'''

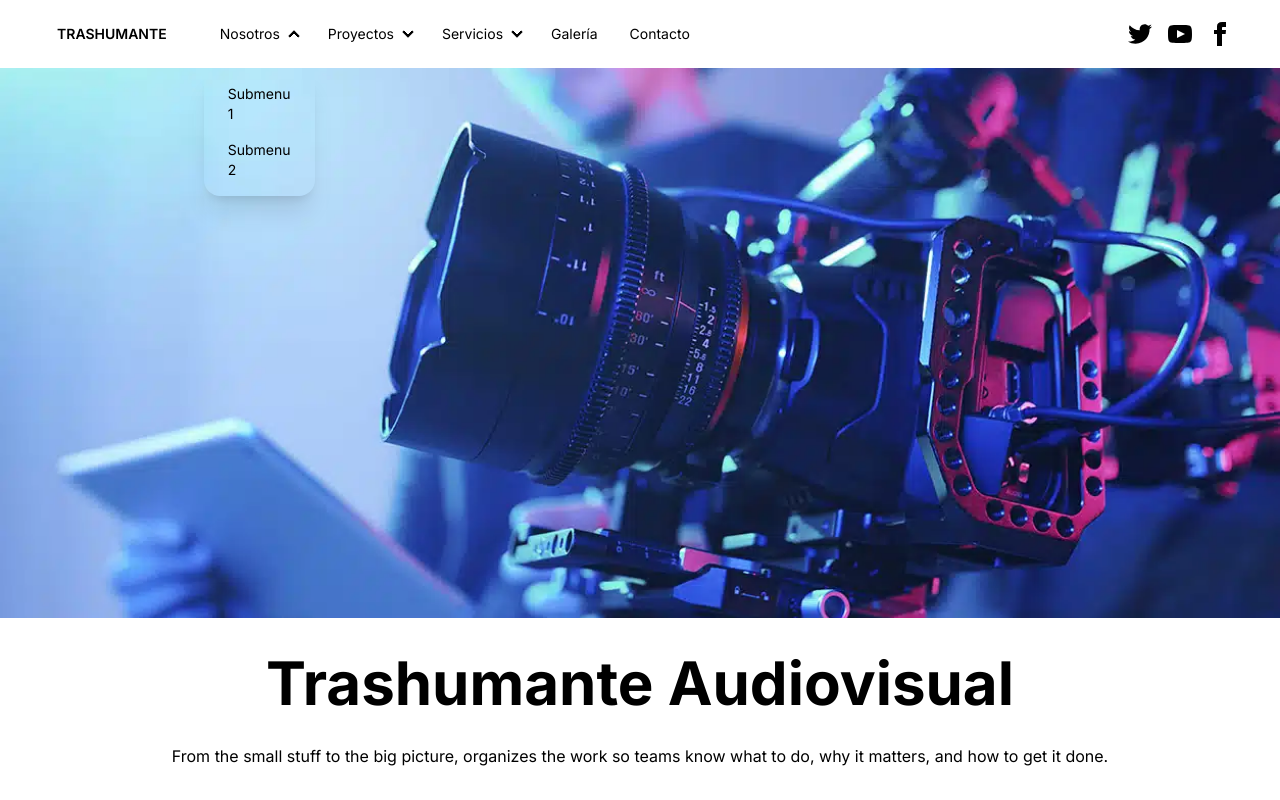
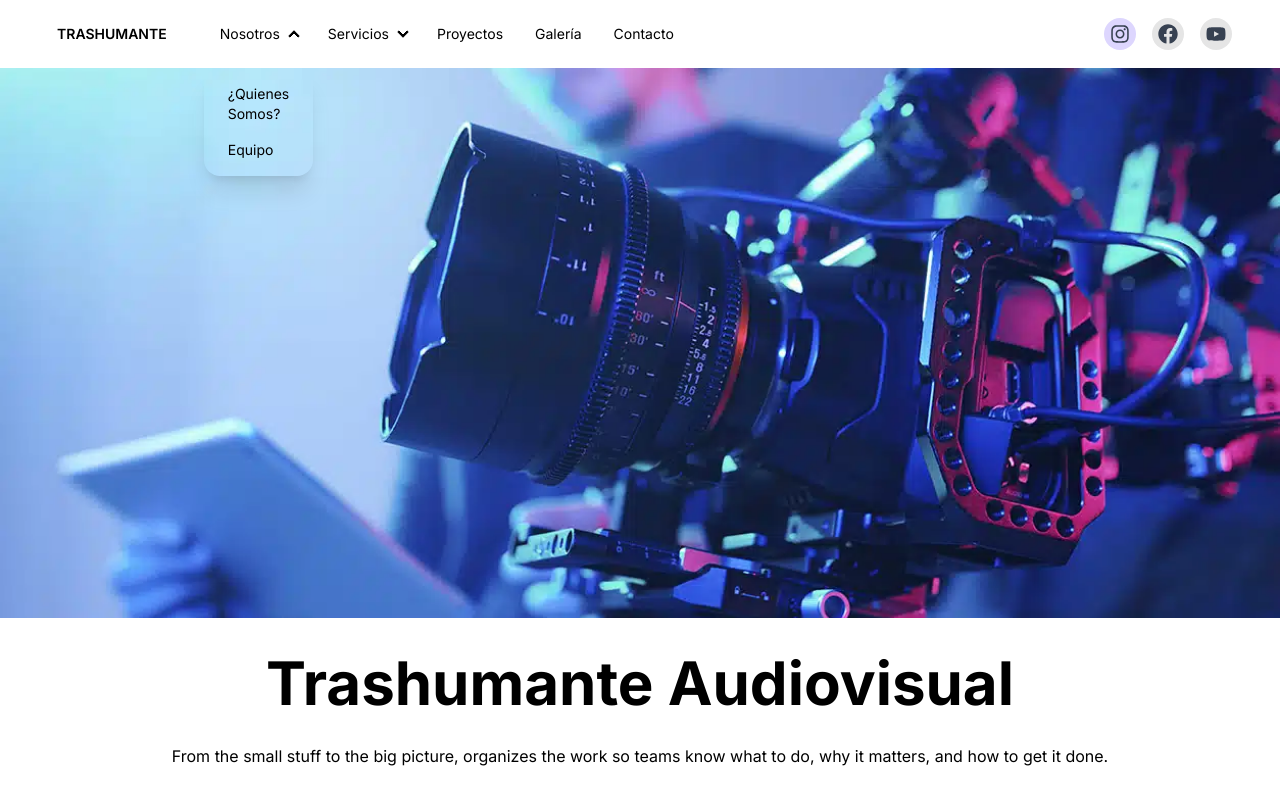
Before and after one commit to CatalinaScheleff/Trashumante-Project, a Next.js app: page / in a window 1280 px wide. Both pictures are taken after a click on the heading "Nosotros". Built offline with nearby package versions, Linux system fonts and the light colour scheme.

Commit message:
Navbar Update

```diff
--- a/package.json
+++ b/package.json
@@ -11,7 +11,8 @@
   "dependencies": {
     "next": "14.2.3",
     "react": "^18",
-    "react-dom": "^18"
+    "react-dom": "^18",
+    "react-icons": "^5.1.0"
   },
   "devDependencies": {
     "daisyui": "^4.10.2",
--- a/src/components/Navbar.jsx
+++ b/src/components/Navbar.jsx
@@ -1,3 +1,5 @@
+import { FaInstagram, FaFacebook, FaYoutube } from "react-icons/fa";
+
 const Navbar = () => {
     return (
         <div className="navbar bg-base-100 px-10">
@@ -29,17 +31,8 @@ const Navbar = () => {
               <details>
                 <summary>Nosotros</summary>
                 <ul className="p-2">
-                  <li><a>Submenu 1</a></li>
-                  <li><a>Submenu 2</a></li>
-                </ul>
-              </details>
-            </li>
-            <li>
-              <details>
-                <summary>Proyectos</summary>
-                <ul className="p-2">
-                  <li><a>Submenu 1</a></li>
-                  <li><a>Submenu 2</a></li>
+                  <li><a>¿Quienes Somos?</a></li>
+                  <li><a>Equipo</a></li>
                 </ul>
               </details>
             </li>
@@ -47,21 +40,22 @@ const Navbar = () => {
               <details>
                 <summary>Servicios</summary>
                 <ul className="p-2">
-                  <li><a>Submenu 1</a></li>
-                  <li><a>Submenu 2</a></li>
+                  <li><a>Fotografía</a></li>
+                  <li><a>VideoClip</a></li>
+                  <li><a>Producción de Eventos</a></li>
                 </ul>
               </details>
             </li>
+            <li><a>Proyectos</a></li>
             <li><a>Galería</a></li>
             <li><a>Contacto</a></li>
           </ul>
         </div>
         </div>
         <div className="navbar-end">
-        <a><svg xmlns="http://www.w3.org/2000/svg" width="24" height="24" viewBox="0 0 24 24" className="fill-current mx-2"><path d="M24 4.557c-.883.392-1.832.656-2.828.775 1.017-.609 1.798-1.574 2.165-2.724-.951.564-2.005.974-3.127 1.195-.897-.957-2.178-1.555-3.594-1.555-3.179 0-5.515 2.966-4.797 6.045-4.091-.205-7.719-2.165-10.148-5.144-1.29 2.213-.669 5.108 1.523 6.574-.806-.026-1.566-.247-2.229-.616-.054 2.281 1.581 4.415 3.949 4.89-.693.188-1.452.232-2.224.084.626 1.956 2.444 3.379 4.6 3.419-2.07 1.623-4.678 2.348-7.29 2.04 2.179 1.397 4.768 2.212 7.548 2.212 9.142 0 14.307-7.721 13.995-14.646.962-.695 1.797-1.562 2.457-2.549z"></path></svg>
-    </a>
-    <a><svg xmlns="http://www.w3.org/2000/svg" width="24" height="24" viewBox="0 0 24 24" className="fill-current mx-2"><path d="M19.615 3.184c-3.604-.246-11.631-.245-15.23 0-3.897.266-4.356 2.62-4.385 8.816.029 6.185.484 8.549 4.385 8.816 3.6.245 11.626.246 15.23 0 3.897-.266 4.356-2.62 4.385-8.816-.029-6.185-.484-8.549-4.385-8.816zm-10.615 12.816v-8l8 3.993-8 4.007z"></path></svg></a>
-    <a><svg xmlns="http://www.w3.org/2000/svg" width="24" height="24" viewBox="0 0 24 24" className="fill-current mx-2"><path d="M9 8h-3v4h3v12h5v-12h3.642l.358-4h-4v-1.667c0-.955.192-1.333 1.115-1.333h2.885v-5h-3.808c-3.596 0-5.192 1.583-5.192 4.615v3.385z"></path></svg></a>
+        <div class="w-8 h-8 bg-violet-200 rounded-full grid place-items-center mx-2"> <FaInstagram className="text-gray-700 text-xl"/> </div>
+        <div class="w-8 h-8 bg-neutral-200 rounded-full grid place-items-center mx-2"> <FaFacebook className="text-gray-700 text-xl"/> </div>
+        <div class="w-8 h-8 bg-neutral-200 rounded-full grid place-items-center mx-2"> <FaYoutube className="text-gray-700 text-xl"/> </div>
         </div>
       </div>
      );
```
Also changed, not shown: 1 other file (tests, documents, lock files or other folders).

'''

▶ [The problem]: Please list every line of the records that contains "react".

▶ [Solution for this task]:
     "react": "^18",
-    "react-dom": "^18"
+    "react-dom": "^18",
+    "react-icons": "^5.1.0"
+import { FaInstagram, FaFacebook, FaYoutube } from "react-icons/fa";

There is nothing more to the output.